Mr. Phelan pointed out that the €3 bonus represented less than 7% of the current 12c bonus on a typical steer, at a time when prices should be on a significant upward trajectory.  “ICSA has not been consulted on this by the meat industry which demonstrates that the meat industry is not serious about the roundtable process.”  


‘Ireland should be ambitious in its plans to attract significant share of market.’

Sligo News File Online.

Patrick Kent, President, Irish Cattle & Sheep Farmers Association.
Patrick Kent, President, Irish Cattle & Sheep Farmers Association.

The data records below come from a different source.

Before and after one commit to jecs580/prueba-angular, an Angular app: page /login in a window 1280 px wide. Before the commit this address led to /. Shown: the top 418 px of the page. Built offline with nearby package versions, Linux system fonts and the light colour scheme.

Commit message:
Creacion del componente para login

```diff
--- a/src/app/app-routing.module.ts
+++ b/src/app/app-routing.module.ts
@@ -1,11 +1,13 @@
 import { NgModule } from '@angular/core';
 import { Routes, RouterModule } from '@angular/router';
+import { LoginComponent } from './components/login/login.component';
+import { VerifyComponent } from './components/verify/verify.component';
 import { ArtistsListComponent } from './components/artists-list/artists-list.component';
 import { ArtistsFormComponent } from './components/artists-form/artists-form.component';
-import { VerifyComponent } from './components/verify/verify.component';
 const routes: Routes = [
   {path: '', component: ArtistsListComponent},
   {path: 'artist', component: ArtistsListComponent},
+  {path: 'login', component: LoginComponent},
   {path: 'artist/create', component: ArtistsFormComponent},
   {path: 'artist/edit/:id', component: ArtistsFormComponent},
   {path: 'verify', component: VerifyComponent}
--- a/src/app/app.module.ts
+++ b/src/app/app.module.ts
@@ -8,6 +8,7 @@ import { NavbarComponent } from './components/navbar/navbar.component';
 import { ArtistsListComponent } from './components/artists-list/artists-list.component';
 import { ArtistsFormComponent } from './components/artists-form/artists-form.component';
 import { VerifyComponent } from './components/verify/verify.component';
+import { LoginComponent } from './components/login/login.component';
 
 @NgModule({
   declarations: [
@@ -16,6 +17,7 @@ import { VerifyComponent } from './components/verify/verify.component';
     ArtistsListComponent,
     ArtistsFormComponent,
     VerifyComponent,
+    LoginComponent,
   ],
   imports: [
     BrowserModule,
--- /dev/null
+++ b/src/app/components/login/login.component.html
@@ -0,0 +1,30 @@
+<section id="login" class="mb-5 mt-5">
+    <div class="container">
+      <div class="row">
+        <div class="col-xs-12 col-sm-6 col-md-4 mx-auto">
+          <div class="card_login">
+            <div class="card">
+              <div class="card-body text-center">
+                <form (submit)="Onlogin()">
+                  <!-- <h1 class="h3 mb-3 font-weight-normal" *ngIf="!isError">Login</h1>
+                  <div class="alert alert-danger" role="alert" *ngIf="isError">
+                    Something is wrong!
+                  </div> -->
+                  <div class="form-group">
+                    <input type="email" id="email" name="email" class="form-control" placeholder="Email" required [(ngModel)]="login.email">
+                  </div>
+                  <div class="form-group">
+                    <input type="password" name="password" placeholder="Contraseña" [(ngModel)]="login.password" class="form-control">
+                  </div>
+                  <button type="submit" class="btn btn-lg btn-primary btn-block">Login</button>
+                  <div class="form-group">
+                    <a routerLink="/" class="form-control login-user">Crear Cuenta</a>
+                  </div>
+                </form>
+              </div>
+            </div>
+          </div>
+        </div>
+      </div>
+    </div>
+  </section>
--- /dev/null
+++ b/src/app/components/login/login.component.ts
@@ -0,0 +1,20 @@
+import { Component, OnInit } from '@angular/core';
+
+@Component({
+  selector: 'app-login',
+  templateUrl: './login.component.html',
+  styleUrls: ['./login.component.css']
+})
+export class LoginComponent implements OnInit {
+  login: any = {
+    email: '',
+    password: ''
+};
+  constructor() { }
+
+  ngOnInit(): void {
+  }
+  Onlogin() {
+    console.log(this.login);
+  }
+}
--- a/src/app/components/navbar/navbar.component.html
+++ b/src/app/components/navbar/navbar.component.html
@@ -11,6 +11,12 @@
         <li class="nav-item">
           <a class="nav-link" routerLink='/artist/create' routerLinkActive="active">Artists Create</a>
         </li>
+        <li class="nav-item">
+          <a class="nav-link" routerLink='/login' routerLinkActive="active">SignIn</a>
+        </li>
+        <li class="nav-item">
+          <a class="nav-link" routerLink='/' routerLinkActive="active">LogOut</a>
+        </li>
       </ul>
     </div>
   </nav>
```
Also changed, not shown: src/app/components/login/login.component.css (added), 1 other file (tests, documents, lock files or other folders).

ICSA president Patrick Kent has given a guarded welcome to thenews that Ireland has secured beef access to the US market. “This could be a very important development for hard-pressed beef farmers, provided that the meat industry and Bord Bia market Irish beef as a premium product with a view to improving returns to
farmers,” he said.

“However, farmers will remain sceptical given the ruthless downward manipulation of prices by the meat industry over the past twelve months. They are still waiting to see concrete benefits from previous announcements of new markets.”

“Ireland should be ambitious in its plans to attract a significant share of the US market, given our reputation for producing premium beef through predominantly grass-fed systems, and we also have the added advantage of a receptive market in the 40 million Americans who claim Irish heritage.”

“This new market opportunity must bring an improvement in prices if it is to be taken seriously,” he reiterated. “Ireland’s grass-fed systems should be at the heart of the marketing of our beef in the US, and maintaining the viability of these systems must now be a key priority for the Minister. The fact that US beef farmers are getting €4.53/kg for R3 equivalent steers suggests that we have the potential to export significant quantities of Irish beef at a higher price than that which obtains at present.”